It's Easter today! What goes with Easter? Bunnies! Why? Because the Christian Church stole the holiday from pagans, who celebrated Easter (or Ostara; nobody really knows what it was called before the Christians got hold of it. All are merely guesses) as a fertility rite. Thus, symbols of new spring (like baby bunnies and newborn chicks) were common, and the Church just knicked those and said, "They're symbols of Christ's resurrection! Yeah, that's it!"
So to tie in this week's gaming post with the bunny theme, I will discuss an idea that I worked on, briefly, with a friend of mine many years ago. The idea was "Anthropomorphics." We had originally intended it to be a GURPS sourcebook, but that idea never came to fruition.

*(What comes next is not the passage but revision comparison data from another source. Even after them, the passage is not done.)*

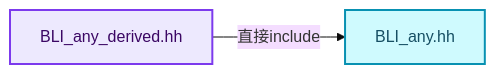
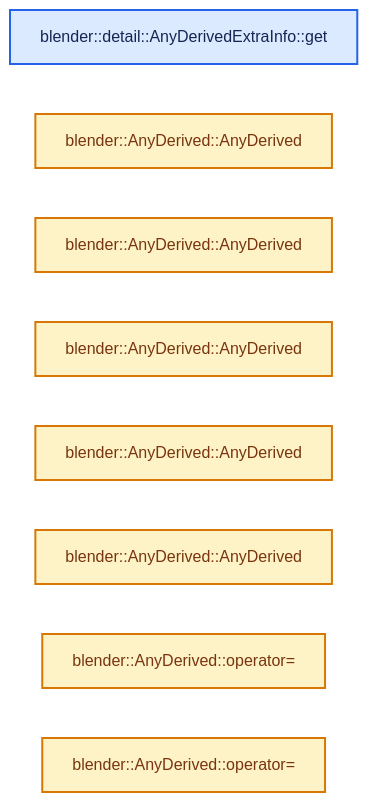
The second of 4 diagrams in 杂/markdown/全面学习-codex/01-基础容器与现代CPP/18-AnyDerived多态对象值封装.md (yunkezengren/blender-.vscode), drawn with Mermaid (base theme) before and after one commit. The commit also changed other lines of this file and 1930 other files, not shown here.

````diff
--- a/杂/markdown/全面学习-codex/01-基础容器与现代CPP/18-AnyDerived多态对象值封装.md
+++ b/杂/markdown/全面学习-codex/01-基础容器与现代CPP/18-AnyDerived多态对象值封装.md
@@ -85,12 +46,17 @@
 ```mermaid
 flowchart LR
-  S["BLI_any_derived.hh"]:::abstraction
-  I0["BLI_any.hh"]:::data
-  S -->|"直接include"| I0
+  F0["blender::detail::AnyDerivedExtraInfo::get"]:::input
+  F1["blender::AnyDerived::AnyDerived"]:::compute
+  F2["blender::AnyDerived::AnyDerived"]:::compute
+  F3["blender::AnyDerived::AnyDerived"]:::compute
+  F4["blender::AnyDerived::AnyDerived"]:::compute
+  F5["blender::AnyDerived::AnyDerived"]:::compute
+  F6["blender::AnyDerived::operator="]:::compute
+  F7["blender::AnyDerived::operator="]:::compute
   classDef input fill:#DBEAFE,stroke:#2563EB,color:#172554,stroke-width:2px;
   classDef data fill:#CFFAFE,stroke:#0891B2,color:#164E63,stroke-width:2px;
   classDef abstraction fill:#EDE9FE,stroke:#7C3AED,color:#3B0764,stroke-width:2px;
   classDef compute fill:#FEF3C7,stroke:#D97706,color:#78350F,stroke-width:2px;
   classDef result fill:#DCFCE7,stroke:#16A34A,color:#14532D,stroke-width:2px;
   classDef error fill:#FEE2E2,stroke:#DC2626,color:#7F1D1D,stroke-width:2px;
 ```
````
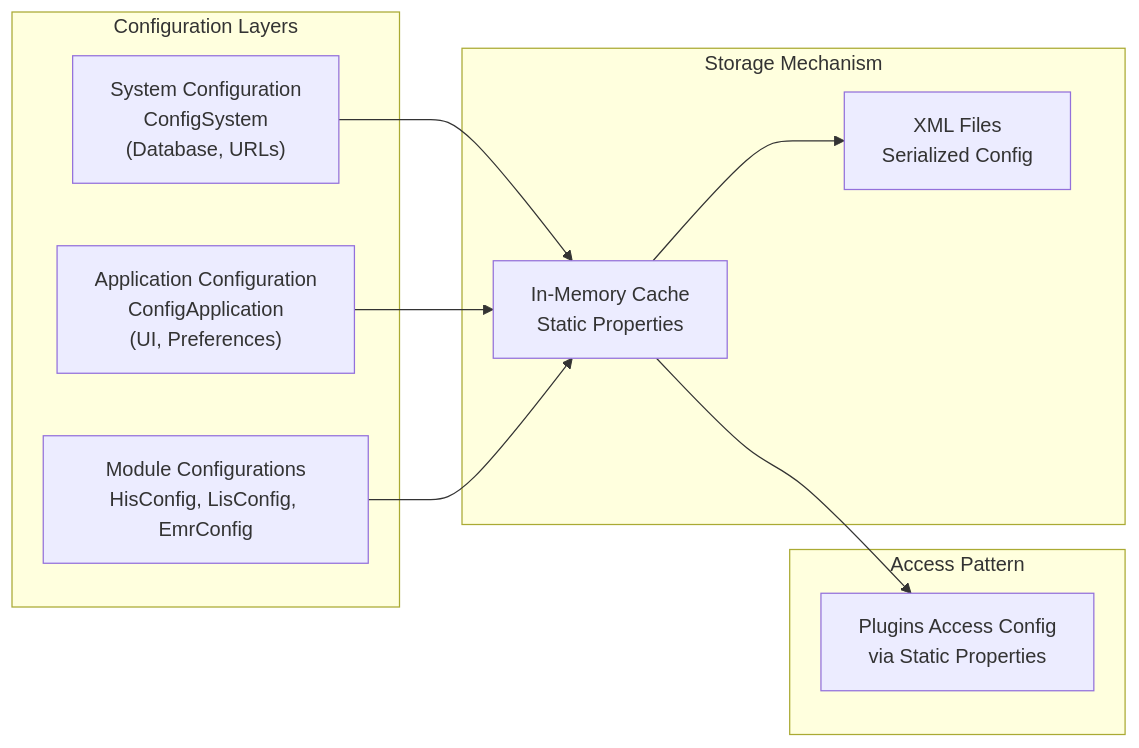
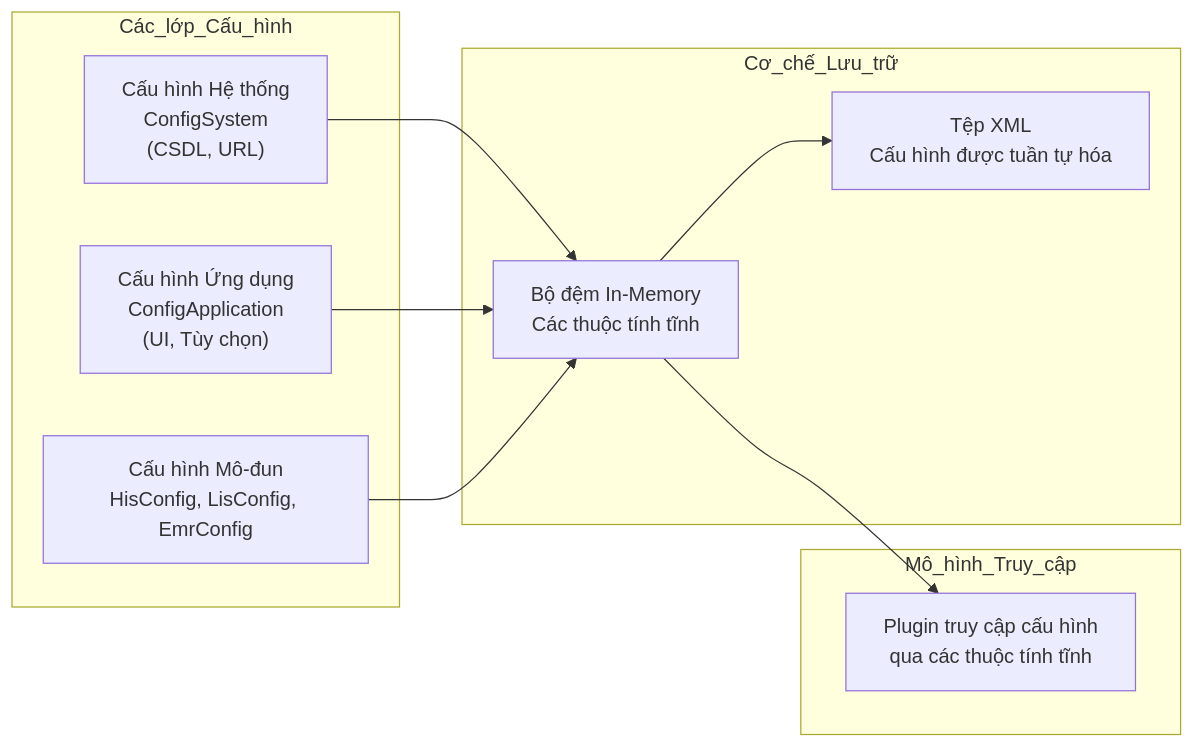
The second of 4 diagrams in docs/his-ba-documentation/02-modules/his-desktop/core.md (thangpnb/HIS), drawn with Mermaid before and after one commit. The commit also changed other lines of this file and 30 other files, not shown here.

Commit message:
Refactor architecture docs and update translations

````diff
--- a/docs/his-ba-documentation/02-modules/his-desktop/core.md
+++ b/docs/his-ba-documentation/02-modules/his-desktop/core.md
@@ -721,25 +717,25 @@
 ```mermaid
 graph LR
-    subgraph "Configuration Layers"
-        System["System Configuration<br/>ConfigSystem<br/>(Database, URLs)"]
-        Application["Application Configuration<br/>ConfigApplication<br/>(UI, Preferences)"]
-        Module["Module Configurations<br/>HisConfig, LisConfig, EmrConfig"]
+    subgraph "Các_lớp_Cấu_hình"
+        System["Cấu hình Hệ thống<br/>ConfigSystem<br/>(CSDL, URL)"]
+        Application["Cấu hình Ứng dụng<br/>ConfigApplication<br/>(UI, Tùy chọn)"]
+        Module["Cấu hình Mô-đun<br/>HisConfig, LisConfig, EmrConfig"]
     end
     
-    subgraph "Storage Mechanism"
-        XML["XML Files<br/>Serialized Config"]
-        Memory["In-Memory Cache<br/>Static Properties"]
+    subgraph "Cơ_chế_Lưu_trữ"
+        XML["Tệp XML<br/>Cấu hình được tuần tự hóa"]
+        Memory["Bộ đệm In-Memory<br/>Các thuộc tính tĩnh"]
     end
     
     System --> Memory
     Application --> Memory
     Module --> Memory
     
     Memory --> XML
     
-    subgraph "Access Pattern"
-        Plugins["Plugins Access Config<br/>via Static Properties"]
+    subgraph "Mô_hình_Truy_cập"
+        Plugins["Plugin truy cập cấu hình<br/>qua các thuộc tính tĩnh"]
     end
     
     Memory --> Plugins
 ```
````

The idea was that you would play animals. There were three campaign styles: realistic, cinematic, and silly. Realistic is just that: you play an animal in a realistic manner. This campaign style is generally best suited for people who (out of some masochistic reason) want to play someone's pet. However, it can include things such as the Watership Down setting. That is, all the characters are playing one type of animal, living in a colony (a warren of rabbits, a pride of lions, a murder of crows, et c.).Cinematic campaigns have various levels. They all include some amount of unrealistic behaviour, from the simple and straightforward (such as Lassie, in which the animals behave normally aside from their ability to use rather human-like thought patterns and to communicate effectively with humans despite their lack of speech) to the more overt (such as films like Homeward Bound: The Incredible Journey, in which the animals can speak to each other and exhibit remarkably human-like behaviour).
Silly campaigns are the straight-up unrealistic ones. The most obvious classification is the Saturday morning cartoons, with characters like Bugs Bunny and Mickey Mouse. It needn't be that overt, though; the film Mousetrap shows an example of a silly campaign without anthropomorphising the animals (physically, at least).

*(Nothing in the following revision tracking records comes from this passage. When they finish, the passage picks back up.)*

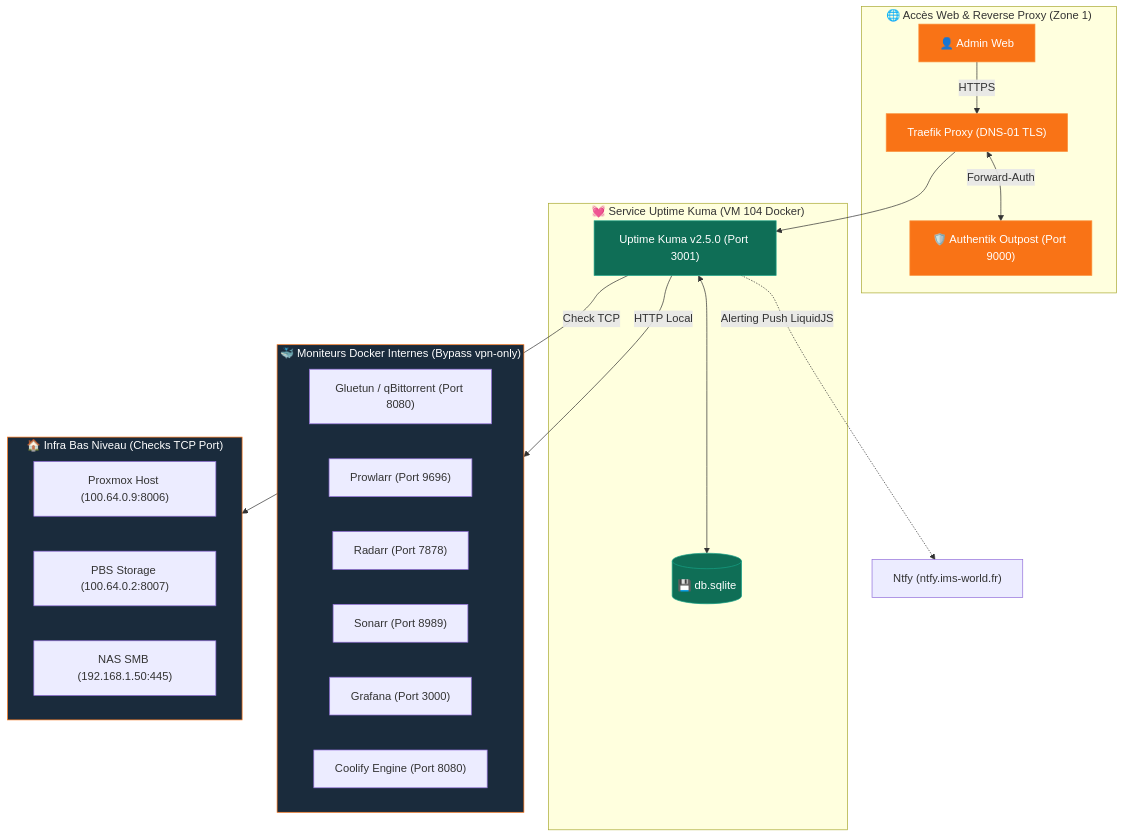
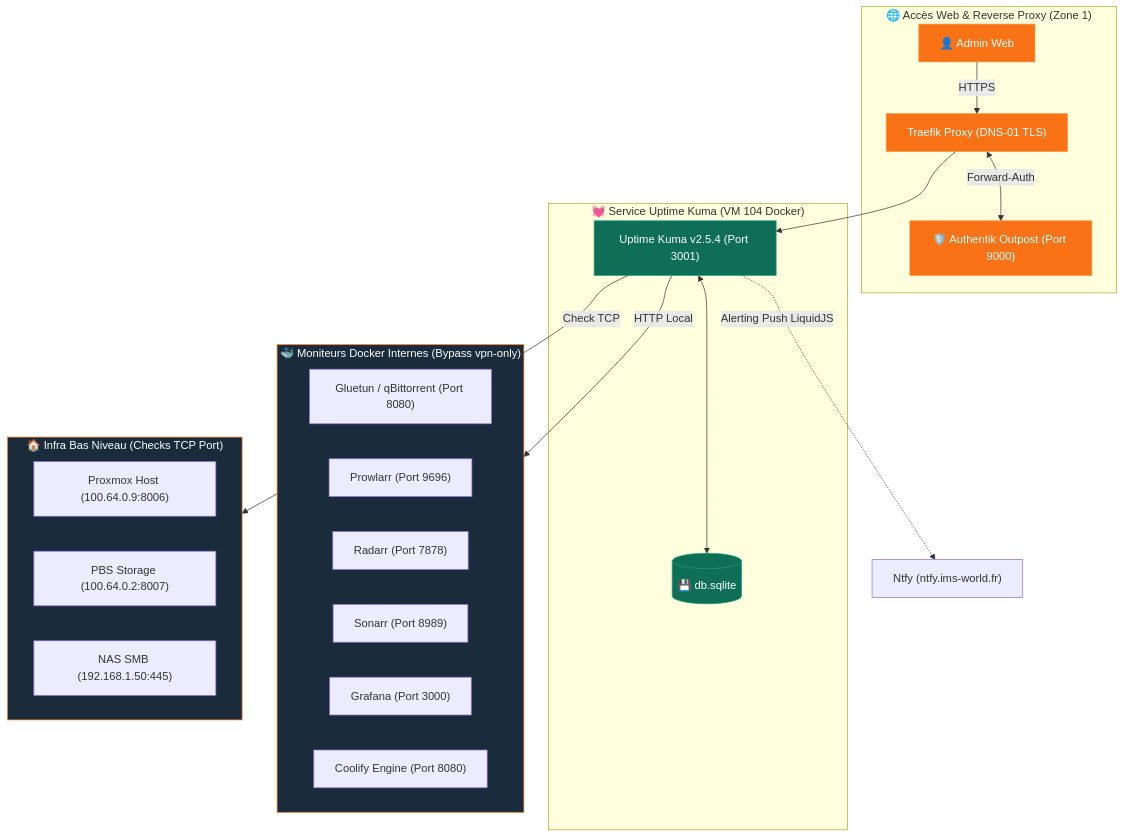
The diagram in services/uptime-kuma.md (ims-world/docs), drawn with Mermaid before and after one commit. The commit also changed other lines of this file and 5 other files, not shown here.

Commit message:
docs: mise a jour des versions applicatives (Headscale, Headplane, Immich, Uptime Kuma, Ntfy, Dozzle, CrowdSec)

````diff
--- a/services/uptime-kuma.md
+++ b/services/uptime-kuma.md
@@ -63,44 +63,44 @@
 ```mermaid
 graph TB
     subgraph INGRESS ["🌐 Accès Web & Reverse Proxy (Zone 1)"]
         ADMIN_USER["👤 Admin Web"]
         TRAEFIK["Traefik Proxy (DNS-01 TLS)"]
         OUTPOST["🛡️ Authentik Outpost (Port 9000)"]
     end
 
     subgraph KUMA_CONTAINER ["💓 Service Uptime Kuma (VM 104 Docker)"]
-        KUMA["Uptime Kuma v2.5.0 (Port 3001)"]
+        KUMA["Uptime Kuma v2.5.4 (Port 3001)"]
         DB[("💾 db.sqlite")]
     end
 
     subgraph DOCKER_INTERNAL ["🐳 Moniteurs Docker Internes (Bypass vpn-only)"]
         GLUETUN["Gluetun / qBittorrent (Port 8080)"]
         PROWLARR["Prowlarr (Port 9696)"]
         RADARR["Radarr (Port 7878)"]
         SONARR["Sonarr (Port 8989)"]
         GRAFANA["Grafana (Port 3000)"]
         COOLIFY["Coolify Engine (Port 8080)"]
     end
 
     subgraph INFRA_TCP ["🏠 Infra Bas Niveau (Checks TCP Port)"]
         PVE["Proxmox Host (100.64.0.9:8006)"]
         PBS["PBS Storage (100.64.0.2:8007)"]
         NAS["NAS SMB (192.168.1.50:445)"]
     end
 
     ADMIN_USER -->|HTTPS| TRAEFIK
     TRAEFIK <-->|Forward-Auth| OUTPOST
     TRAEFIK --> KUMA
     KUMA <--> DB
 
     KUMA -->|HTTP Local| DOCKER_INTERNAL
     KUMA -->|Check TCP| INFRA_TCP
     KUMA -.->|Alerting Push LiquidJS| NTFY["Ntfy (ntfy.ims-world.fr)"]
 
     classDef web fill:#F97316,stroke:#FB923C,color:#fff;
     classDef kuma fill:#0F6E56,stroke:#16A085,color:#fff;
     classDef docker fill:#1a2b3c,stroke:#F97316,color:#fff;
     class ADMIN_USER,TRAEFIK,OUTPOST web;
     class KUMA,DB kuma;
     class DOCKER_INTERNAL,INFRA_TCP docker;
 ```
````
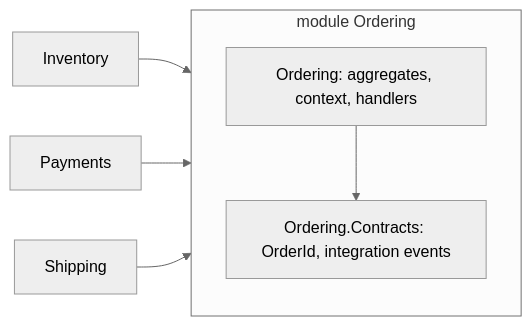
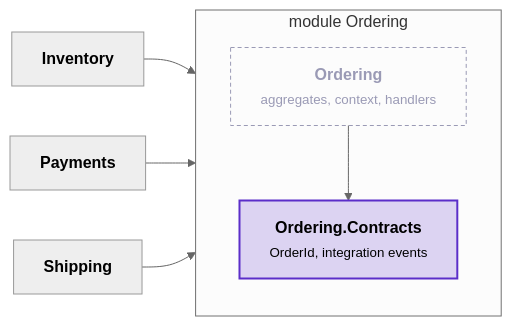
Before and after one commit to DylanSnel/DDDToolkit: the third of 3 diagrams in docs/module-contracts.md, drawn with Mermaid (neutral theme). The commit also changed other lines of this file and 41 other files, not shown here.

First line of the commit message:
Docs: plain prose, one word per concept, and readable diagrams on every page

````diff
--- a/docs/module-contracts.md
+++ b/docs/module-contracts.md
@@ -257,10 +265,14 @@
 ```mermaid
 flowchart LR
-    subgraph ordering ["module Ordering"]
+    subgraph orderingModule ["module Ordering"]
         direction TB
-        O["Ordering: aggregates, context, handlers"] --> OC["Ordering.Contracts: OrderId, integration events"]
+        ordering["<b>Ordering</b><br/><small>aggregates, context, handlers</small>"] --> contracts["<b>Ordering.Contracts</b><br/><small>OrderId, integration events</small>"]
     end
-    Inventory["Inventory"] --> OC
-    Payments["Payments"] --> OC
-    Shipping["Shipping"] --> OC
+    inventory["<b>Inventory</b>"] --> contracts
+    payments["<b>Payments</b>"] --> contracts
+    shipping["<b>Shipping</b>"] --> contracts
+    classDef strong fill:#5b2ec933,stroke:#5b2ec9,stroke-width:2px
+    classDef muted fill:none,stroke:#9a9ab5,stroke-dasharray:4 3,color:#9a9ab5
+    class contracts strong
+    class ordering muted
 ```
````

There are other potential uses for this idea as well. What about a person that gets transformed into an animal through some spell? Just one example is The Tenth Kingdom, in which Prince Wendell gets transformed into a dog for the majority of the series.

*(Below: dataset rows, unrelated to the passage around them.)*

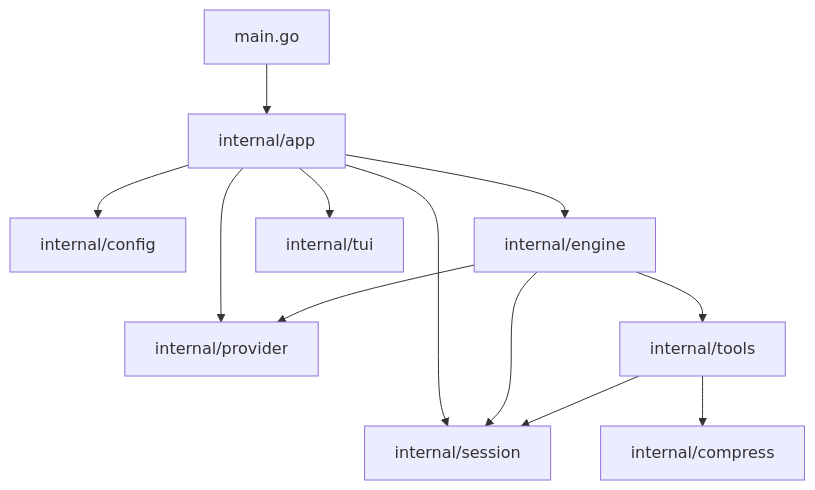
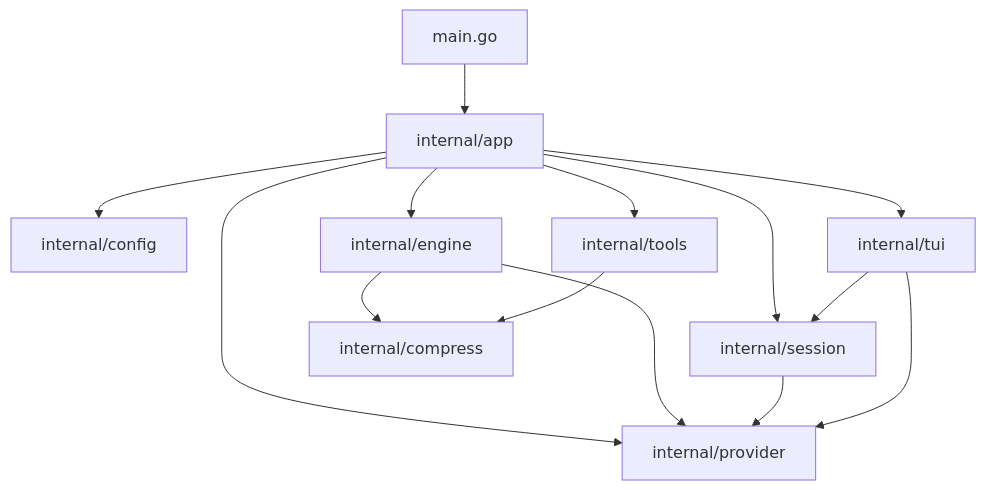
One commit to glemsom/eitri changed the diagram in ARCHITECTURE.md. Above: the diagram before and after it, drawn with Mermaid. The commit also changed other lines of this file and 5 other files, not shown here.

````diff
--- a/ARCHITECTURE.md
+++ b/ARCHITECTURE.md
@@ -7,14 +7,16 @@
 ```mermaid
 flowchart TB
   main[main.go] --> app[internal/app]
   app --> config[internal/config]
   app --> provider[internal/provider]
   app --> session[internal/session]
   app --> engine[internal/engine]
   app --> tui[internal/tui]
+  app --> tools[internal/tools]
   engine --> provider
-  engine --> tools[internal/tools]
-  engine --> session
-  tools --> session
-  tools --> compress[internal/compress]
+  engine --> compress[internal/compress]
+  tools --> compress
+  session --> provider
+  tui --> provider
+  tui --> session
 ```
````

We had even started developing optional rules for cross-species communication. The basic idea was that, if using these rules, an animal could communicate with someone from the same genus but different species at a -2 penalty. Different genus but same family, -4. Different family, but same order, -6. And different order but same class, at -8. Thus, a house cat (class mammalia, order carnivora, family felidae, genus felis, species sylvestrus) would speak to other housecats normally, to a black-footed cat (genus felis, species nigripes) at -2, a tiger (family felidae, genus panthera) at -4, a dog (order carnivora, family canidae) at -6, and a lemur (class mammalia, order primates) at -8.
Anyway, not sure how interesting that is to anyone, but if you're interested, I recommend the Animal Diversity Web from the University of Michigan. It's good for descriptions of animals, as well as discerning their taxonomic classifications.
That's it for this week! See you next week, and until then,